Data excerpts Start Marker
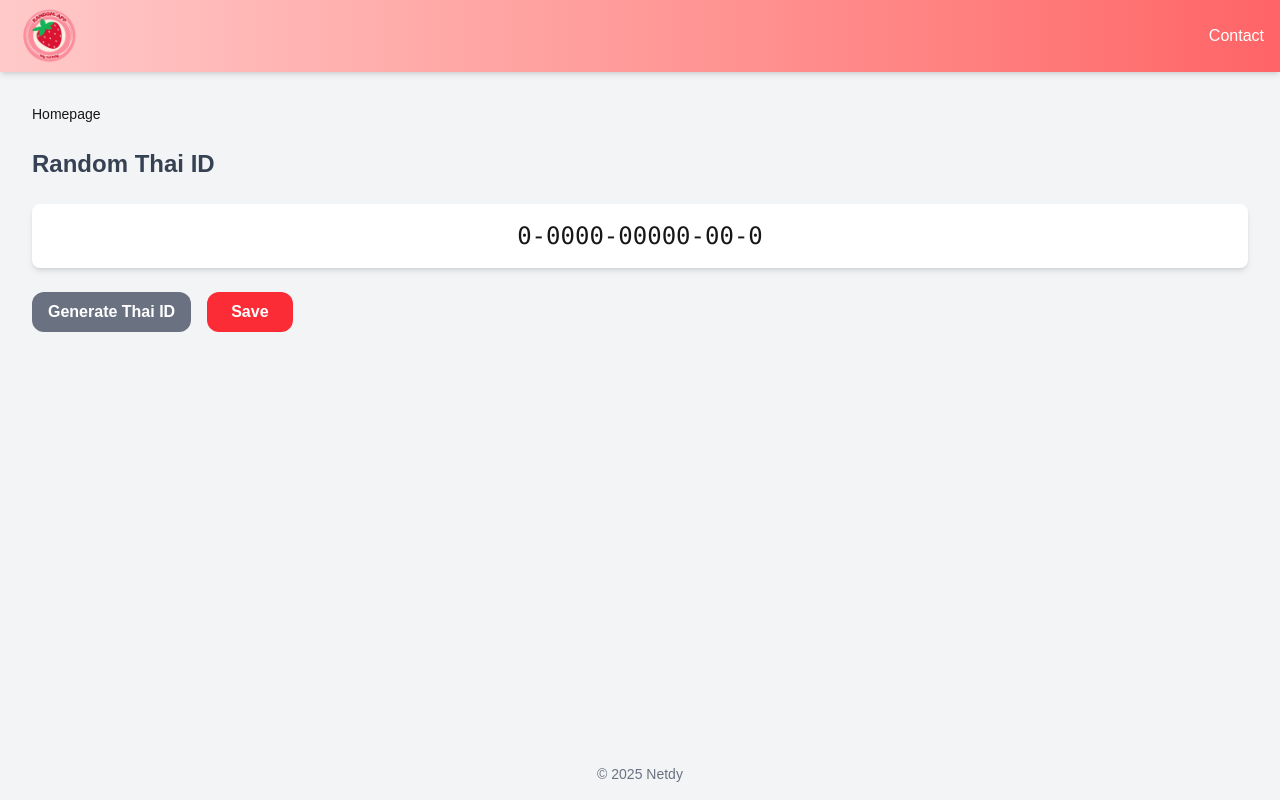
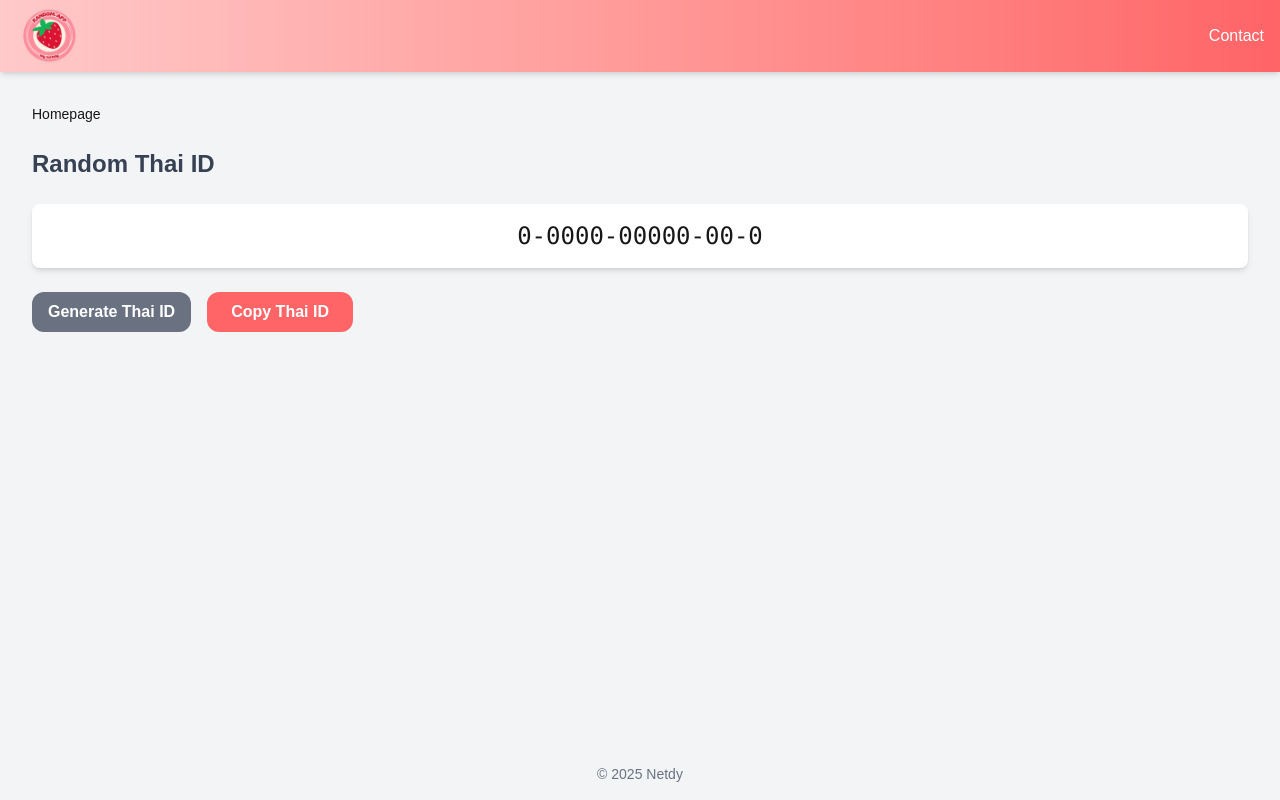
Before and after one commit to netdy/random-app, a Next.js app: page /home/thai_id in a window 1280 px wide. Built offline with nearby package versions, Linux system fonts and the light colour scheme.

Commit message:
update pages

```diff
--- a/app/home/name/page.tsx
+++ b/app/home/name/page.tsx
@@ -37,9 +37,10 @@ export default function RandomNamePage() {
     ];
 
     return (
-        <main className="flex flex-col gap-6 container mx-auto p-4">
+        <main className="flex-1 container mx-auto p-4 flex flex-col gap-6">
             <Breadcrumb items={breadcrumbItems} />
             <h1 className="text-2xl font-bold text-gray-700">Random Name Picker</h1>
+
             <div className="flex gap-2">
                 <input
                     type="text"
@@ -79,7 +80,7 @@ export default function RandomNamePage() {
                 <Button
                     label="Random"
                     onClick={handleRandomName}
-                    className="bg-green-500 text-white font-semibold py-2 px-6 rounded-xl transition-all"
+                    className="bg-red-400 text-white font-semibold py-2 px-6 rounded-xl transition-all"
                 />
             )}
 
--- a/app/home/thai_id/page.tsx
+++ b/app/home/thai_id/page.tsx
@@ -57,9 +57,9 @@ export default function RandomThaiIdPage() {
 
                 {thaiId && (
                     <Button
-                        label="Save"
+                        label="Copy Thai ID"
                         onClick={handleSave}
-                        className="bg-red-500 text-white font-semibold py-2 px-6 rounded-xl transition-all"
+                        className="bg-red-400 text-white font-semibold py-2 px-6 rounded-xl transition-all"
                     />
                 )}
             </div>
```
Data excerpts End Marker
Before answering, check every line of the records for the string "white", then state how many lines have it, with the number only.

» **Solution below**
4